══ Supplied entries ══

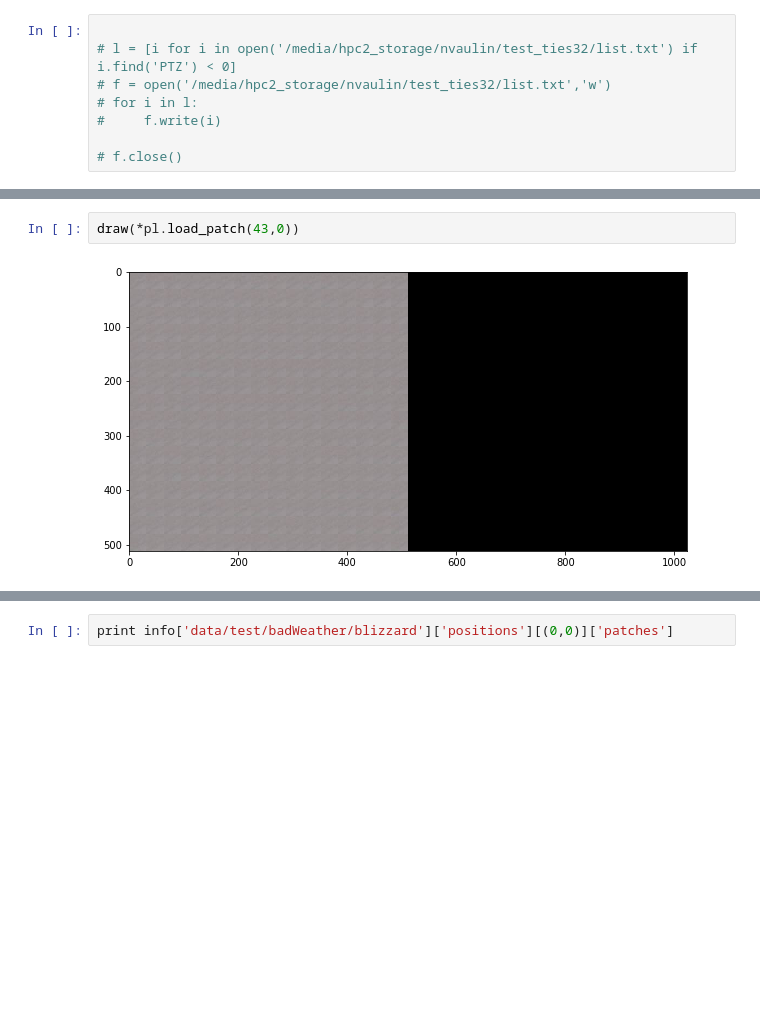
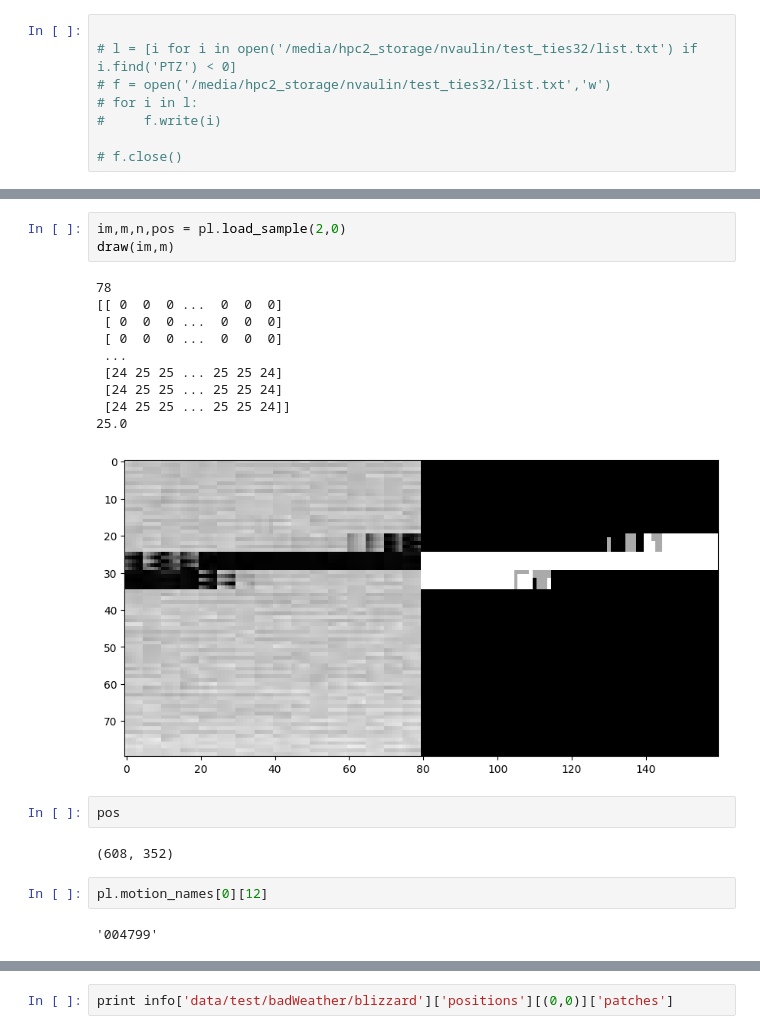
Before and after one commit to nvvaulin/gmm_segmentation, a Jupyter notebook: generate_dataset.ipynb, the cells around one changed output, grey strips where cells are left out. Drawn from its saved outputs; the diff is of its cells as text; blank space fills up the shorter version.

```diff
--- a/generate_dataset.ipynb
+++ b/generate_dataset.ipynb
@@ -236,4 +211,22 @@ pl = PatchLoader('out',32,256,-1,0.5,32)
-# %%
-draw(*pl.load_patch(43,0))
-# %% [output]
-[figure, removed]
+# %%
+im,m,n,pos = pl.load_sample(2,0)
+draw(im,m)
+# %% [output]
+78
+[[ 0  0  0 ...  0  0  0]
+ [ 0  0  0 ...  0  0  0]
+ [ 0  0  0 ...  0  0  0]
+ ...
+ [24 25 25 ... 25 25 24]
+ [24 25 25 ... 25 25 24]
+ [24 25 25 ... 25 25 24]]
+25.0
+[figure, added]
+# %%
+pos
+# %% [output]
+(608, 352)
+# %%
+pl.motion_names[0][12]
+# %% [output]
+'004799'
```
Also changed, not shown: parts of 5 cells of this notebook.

═══
══ Supplied entries ══

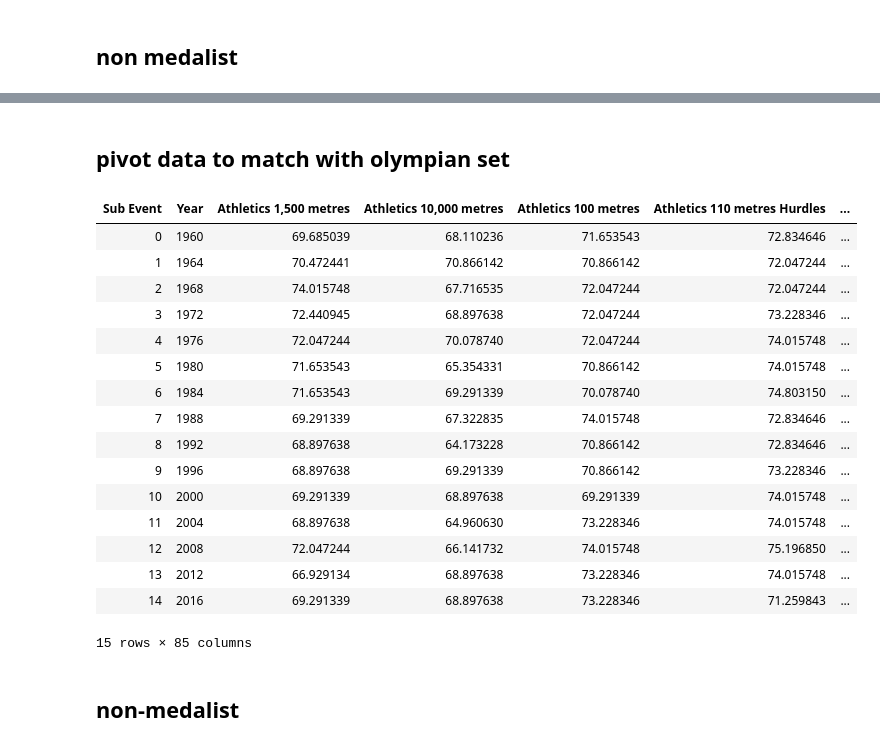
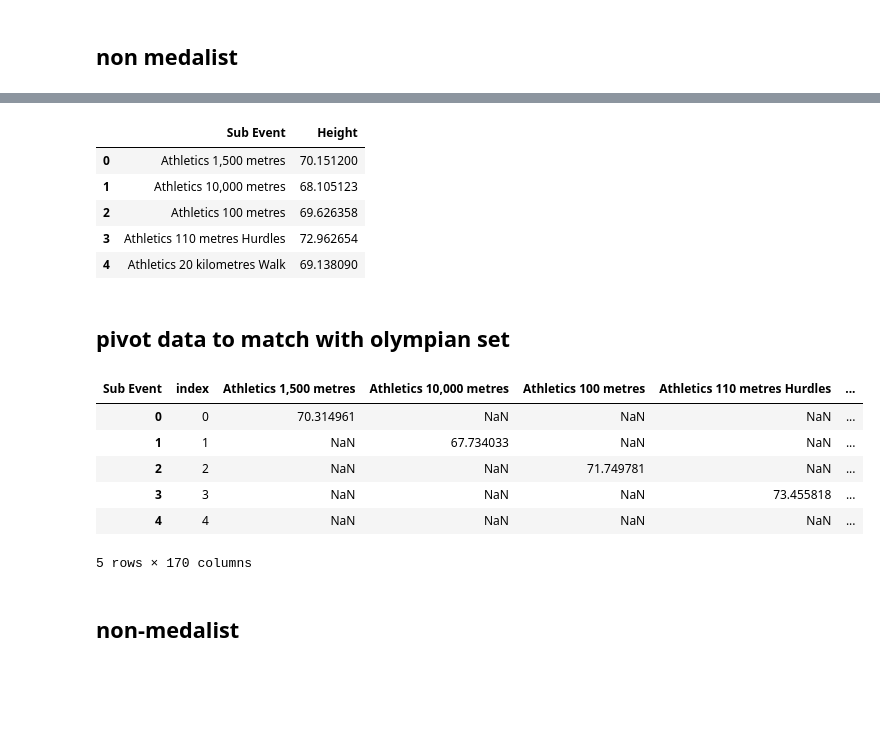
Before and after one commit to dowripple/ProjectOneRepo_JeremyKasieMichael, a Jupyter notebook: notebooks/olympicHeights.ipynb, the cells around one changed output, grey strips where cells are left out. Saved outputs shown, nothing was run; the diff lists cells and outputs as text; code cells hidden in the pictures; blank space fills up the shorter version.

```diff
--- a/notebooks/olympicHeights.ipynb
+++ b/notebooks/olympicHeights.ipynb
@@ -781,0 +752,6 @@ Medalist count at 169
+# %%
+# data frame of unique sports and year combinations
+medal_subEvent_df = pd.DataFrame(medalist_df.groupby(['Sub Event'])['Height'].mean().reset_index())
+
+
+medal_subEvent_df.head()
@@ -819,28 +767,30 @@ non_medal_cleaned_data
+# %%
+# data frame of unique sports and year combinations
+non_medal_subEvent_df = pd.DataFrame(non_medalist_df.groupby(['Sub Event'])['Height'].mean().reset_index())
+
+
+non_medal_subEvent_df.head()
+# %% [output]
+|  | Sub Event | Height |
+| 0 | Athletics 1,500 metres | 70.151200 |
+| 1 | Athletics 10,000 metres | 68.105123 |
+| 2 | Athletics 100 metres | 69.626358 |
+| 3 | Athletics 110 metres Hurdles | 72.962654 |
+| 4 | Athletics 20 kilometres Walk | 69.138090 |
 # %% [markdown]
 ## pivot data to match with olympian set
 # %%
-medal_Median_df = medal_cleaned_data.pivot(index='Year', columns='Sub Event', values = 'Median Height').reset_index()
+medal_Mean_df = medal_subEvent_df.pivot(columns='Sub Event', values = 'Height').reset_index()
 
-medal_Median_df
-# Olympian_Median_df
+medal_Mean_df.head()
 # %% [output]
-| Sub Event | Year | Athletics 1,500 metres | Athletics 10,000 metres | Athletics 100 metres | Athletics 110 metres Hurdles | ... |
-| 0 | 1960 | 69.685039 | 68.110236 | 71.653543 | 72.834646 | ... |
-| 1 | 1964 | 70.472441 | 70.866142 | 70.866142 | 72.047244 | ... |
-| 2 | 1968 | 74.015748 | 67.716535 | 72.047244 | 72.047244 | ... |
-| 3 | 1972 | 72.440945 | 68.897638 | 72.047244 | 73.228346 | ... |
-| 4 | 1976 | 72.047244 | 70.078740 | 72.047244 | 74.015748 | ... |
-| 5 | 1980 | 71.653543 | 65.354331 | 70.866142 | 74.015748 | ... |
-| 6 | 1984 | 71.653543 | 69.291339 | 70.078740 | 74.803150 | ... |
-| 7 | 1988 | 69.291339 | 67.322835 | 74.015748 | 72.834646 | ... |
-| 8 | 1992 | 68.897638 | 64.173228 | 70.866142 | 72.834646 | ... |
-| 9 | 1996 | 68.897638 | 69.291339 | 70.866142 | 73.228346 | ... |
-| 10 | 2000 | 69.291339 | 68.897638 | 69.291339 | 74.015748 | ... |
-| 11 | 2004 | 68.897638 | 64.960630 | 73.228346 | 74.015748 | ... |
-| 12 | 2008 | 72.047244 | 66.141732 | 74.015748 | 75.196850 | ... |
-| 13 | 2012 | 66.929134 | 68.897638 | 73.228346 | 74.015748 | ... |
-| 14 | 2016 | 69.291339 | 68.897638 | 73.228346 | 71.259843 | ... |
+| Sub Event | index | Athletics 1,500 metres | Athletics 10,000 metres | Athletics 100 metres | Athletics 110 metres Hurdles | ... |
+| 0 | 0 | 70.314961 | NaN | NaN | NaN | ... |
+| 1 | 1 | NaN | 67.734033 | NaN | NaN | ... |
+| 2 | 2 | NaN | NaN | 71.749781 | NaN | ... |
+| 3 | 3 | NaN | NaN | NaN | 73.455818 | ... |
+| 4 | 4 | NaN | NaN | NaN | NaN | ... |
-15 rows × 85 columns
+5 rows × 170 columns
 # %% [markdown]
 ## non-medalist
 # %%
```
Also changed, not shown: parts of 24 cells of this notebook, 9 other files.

═══

• Task prompt: Filter the entries down to the lines that hold "values". Copy those lines.

• Task solution:
-medal_Median_df = medal_cleaned_data.pivot(index='Year', columns='Sub Event', values = 'Median Height').reset_index()
+medal_Mean_df = medal_subEvent_df.pivot(columns='Sub Event', values = 'Height').reset_index()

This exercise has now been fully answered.